Palliative care is a very modern type of care that provides both an ongoing follow-up of treatments already in place, but also the support of a patient and his entourage during the progression of a disease. Palliative care does not seek to treat, but is limited to symptom relief and support for patients nearing the end of their life in a hospital or at home. Palliative care is given when there is no hope of healing the patient. The goal is to ensure that the latter has the best possible quality of life during his remaining days and lives with dignity. Palliative care combines the management of painful symptoms, comfort, and psychological support of the patient but also his immediate family. The desires of the patient and the family must be understood and implemented as soon as possible. Depending on the pathology and the treatment modalities necessary, palliative care can be in hospital, specialized structures, or at home.
Determining whether a patient can benefit or not from palliative care is a decision involving medical and allied health professionals such as nurses, as well as the patient himself or his family.
Who is affected?
Patients who may benefit from palliative care are those whose health is extremely degenerative. Mostly concerned are those patients:
- nearing the end of life;
- suffering from a serious or terminal illness;
- who are victims of serious accidents with irreversible damage.
With palliative care, medical teams now have the opportunity and especially the duty to improve the quality of life for patients. To do this:
- pain is treated and should be evaluated frequently to adapt the drugs used and their doses;
- mental suffering will be addressed with the intervention of a psychologist; anxiety medications or antidepressants may be used;
- non-essential drugs should be stopped;
- side effects are reduced or eliminated to the maximum with the use of drugs against vomiting or allowing an improvement of the respiratory condition;
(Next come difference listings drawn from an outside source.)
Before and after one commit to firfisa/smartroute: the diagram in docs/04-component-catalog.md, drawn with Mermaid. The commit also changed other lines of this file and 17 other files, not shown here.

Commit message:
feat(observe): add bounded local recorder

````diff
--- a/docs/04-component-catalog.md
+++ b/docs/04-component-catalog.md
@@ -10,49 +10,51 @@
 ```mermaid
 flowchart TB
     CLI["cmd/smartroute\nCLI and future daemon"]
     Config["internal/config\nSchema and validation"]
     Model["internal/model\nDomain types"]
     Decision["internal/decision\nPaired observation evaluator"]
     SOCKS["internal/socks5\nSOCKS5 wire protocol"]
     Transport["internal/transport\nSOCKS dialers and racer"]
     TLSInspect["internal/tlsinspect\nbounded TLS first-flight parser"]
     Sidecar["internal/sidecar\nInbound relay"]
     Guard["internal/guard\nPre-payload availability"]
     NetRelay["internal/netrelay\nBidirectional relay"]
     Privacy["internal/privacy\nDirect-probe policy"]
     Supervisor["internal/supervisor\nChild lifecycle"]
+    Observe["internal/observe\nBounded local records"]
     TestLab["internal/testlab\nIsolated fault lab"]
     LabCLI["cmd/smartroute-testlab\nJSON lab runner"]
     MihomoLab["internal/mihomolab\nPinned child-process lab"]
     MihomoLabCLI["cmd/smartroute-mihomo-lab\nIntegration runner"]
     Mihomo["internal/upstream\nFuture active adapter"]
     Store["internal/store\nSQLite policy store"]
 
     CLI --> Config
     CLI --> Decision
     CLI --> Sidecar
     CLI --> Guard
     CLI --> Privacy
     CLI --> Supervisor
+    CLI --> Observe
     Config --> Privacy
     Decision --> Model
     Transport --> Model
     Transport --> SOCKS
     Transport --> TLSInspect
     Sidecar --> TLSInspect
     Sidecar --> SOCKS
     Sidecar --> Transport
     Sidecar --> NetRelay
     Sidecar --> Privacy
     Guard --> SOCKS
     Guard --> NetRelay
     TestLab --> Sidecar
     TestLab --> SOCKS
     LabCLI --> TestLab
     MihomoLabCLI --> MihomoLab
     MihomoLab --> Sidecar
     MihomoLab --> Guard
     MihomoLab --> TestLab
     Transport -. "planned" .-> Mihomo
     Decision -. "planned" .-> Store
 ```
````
- comfort care is provided, such as hygiene, diet aid, cleanliness;
- the patient's family is also accompanied and supported.
Original article published by
. Translated by Jeff